Capturing textures and details can be the best part of taking photos. I spend some time finding different lighting, color, and texture a few weeks back. It was time to take a small break from the fun family sessions that have been keeping me so busy!
I’ve known my favorite family with the big red barn for many, many years. Many of those years were without a photo of everyone at the same time in the same place.
When asked by Grandma Kathy to take photos of the many kids who have called the family property home, I was happy to get the camera out and capture a moment in time for her. It was a cold and very windy day- and everyone did their part to make it a fun and QUICK photo session. I see why there is so much of a Grandmother’s Pride & Joy in these photos as each grandchild brings laughter and happiness to her in their own way.
I have the opportunity to travel the state for my “real” job. I spend about 1 week a month away from home. This allows for a little exploration after the 8-5 day. I get to see towns and scenery that most people wouldn’t think to visit unless they were on the way to somewhere else. This month, I spent a week amongst the green, rolling Palouse. It was gorgeous. Every time I turned a corner, I lost my breath with the contrasting waves of color. There were charming little towns, old farm houses (swoon), and more empty roads than I’ve seen in a while. The southeast corner of Washington makes you feel like you are in the middle of America filled with prairie land and hometown pride.
Before the last big push to Autumn (and the glory that is leggings and wool socks), let’s take a minute to remember how lovely this summer was in the Pacific Northwest. The sun was out, the air was warm, and we had some incredible summer storms.
These little lovelies were taken at Ritter Farms in Cle Elum, Washington. A place that feels like home, was the scene of the first day of our marriage, and a constant reminder of love mixed with hard work.
Although I’ve grown fond of my current home, I don’t quite belong in the suburban area of Olympia. I am naturally drawn to the extremes of a big city or small town. Lately, it’s definitely been on the smaller side of things. This is best demonstrated when I use my spare time to do a little homesteading. This can be anywhere from using local flora for decor, or making preserves from local bounties.

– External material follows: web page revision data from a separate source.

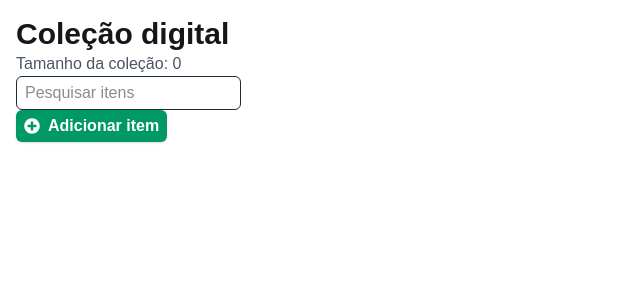
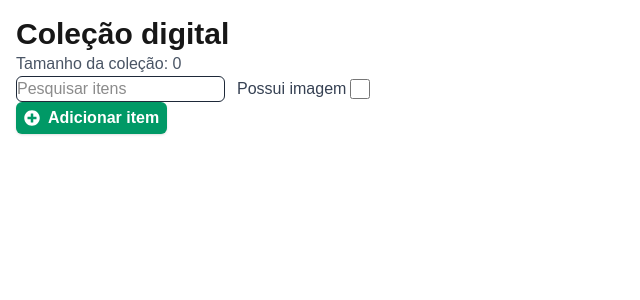
Before and after one commit to gab-souza-martins/digital-collection, a Next.js app: page / in a window 1280 px wide. Shown: the top 300 px of the page, without its empty margins (0-640 px from the left). Built offline with nearby package versions, Linux system fonts and the light colour scheme.

Commit message:
Criado checkbox para filtrar por imagem em Searchbar.tsx, ainda sem funcionalidade

```diff
--- a/src/app/Components/Searchbar.tsx
+++ b/src/app/Components/Searchbar.tsx
@@ -10,17 +10,33 @@ const Searchbar: React.FC<SearchbarProps> = ({ textSearch }) => {
 
    return (
       <div>
-         <form className="flex items-center gap-1">
+         <form className="flex flex-col items-start gap-2 xs:flex-row xs:items-center xs:gap-3">
             <input
                onChange={(e) => {
                   setTextTerm(e.target.value);
                   textSearch(e.target.value);
                }}
                type="text"
-               className="border border-gray-800 rounded-md py-1 px-2"
+               className="border border-gray-800 rounded-md "
                value={textTerm}
                placeholder="Pesquisar itens"
+               aria-label="Pesquisar itens"
             />
+
+            <div className="flex items-center gap-1">
+               <label
+                  htmlFor="imageFilter"
+                  className="cursor-pointer text-gray-700"
+               >
+                  Possui imagem
+               </label>
+               <input
+                  type="checkbox"
+                  id="imageFilter"
+                  className="cursor-pointer border border-gray-800 rounded-md w-5 h-5"
+                  aria-label="Filtrar por imagem"
+               />
+            </div>
          </form>
       </div>
    );
--- a/src/app/globals.css
+++ b/src/app/globals.css
@@ -3,6 +3,10 @@
 :root {
    --background: #ffffff;
    --foreground: #171717;
+}
+
+@theme {
+   --breakpoint-xs: 30rem;
 }
 
 @theme inline {
```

After a trip to my Gram’s orchard, I found myself with two large crates of our family pears amongst apples and Italian prunes. In hopes of avoiding waste (and fruit flies), I took to the kitchen with mason jars and some patience. Pears were 1st.
The method is so simple:
Wash & Rinse
Cut pears in half
Remove the core
Peel and chunk
Add a squeeze of local honey and lemon juice in the bottom of each jar
Add the pears with some hot water
And finish in a water bath to seal
No unnatural additives, just pure, sweet home pears.
At our house, we try to stay local whenever we can.
Eat Local, Shop Local, Adventure Local.
A much needed day away from work allowed for some free time on a stunning Friday afternoon, so I took to the county road and spent a few hours in the quiet, warm, rows of deliciously plump blueberries at Teddie’s Berries in Olympia, Washington (right off littlerock road). Teddie’s offers several long rows of blueberries for the picking. The farm also is home to Black River Winery, of which I did not partake unfortunately as I was there on a mission for berries only. (not to say there won’t be another visit out someday…) Back to the berries. They are plump, sweet, and ready for eating. This season’s rates are $1.30 per lb for U-Pick and $2.30 for prepicked berries. It was well worth my $1 savings per pound for a few quiet hours out in the blueberry rows. Not to mention, the pure joy associated with pulling a warm berry straight off the bush to make sure that bush was sweet enough to pick…This was a perfect summer outing, and my only regret is that I didn’t bring a group to enjoy the fun (and maybe missing out on a wine tasting).
Today I spent some time in Puyallup, Washington taking in the last of a dying tradition. Puyallup Valley used to be known as the premier place to grow bulbs for tulips and daffodils. The street signs in town clearly indicate a proud herritage of Daffodil Farms. I visited one of the last two daffodil farms in the area, which has decided to call it quits after generations (90 years!) of farming. The area is sprawling and the farm will most likely be purchased for futher development. When walking to the main storefront of Van Lierop’s, many extra things are for sale above and beyond flowers. I managed to pick up 3- 80 year old bulb boxes. They will gain new life as garden boxes for my greens gardent this summer. Plows, buckets, wheel barrows and miscelaneous farm equiptment have hand priced tags.
The fields are still blooming. When I romanticize about fields of flowers- I see rows and rows of golden yellow blooms. This is not the case at Van Lierop’s, as the flowers are picked before they bloom. I managed to find a small batch that had survived the daily cut, that are tucked in rows of green overlooked by Mt. Rainier. I will get my fill of endless blooms in the coming weeks up near Mt. Vernon I suppose.
Although an era is ending for Van Lierop’s Bulb farm, they take pride in their flowers and are clearly loved by the community. Perhaps who ever purchases the farm will continue the legacy…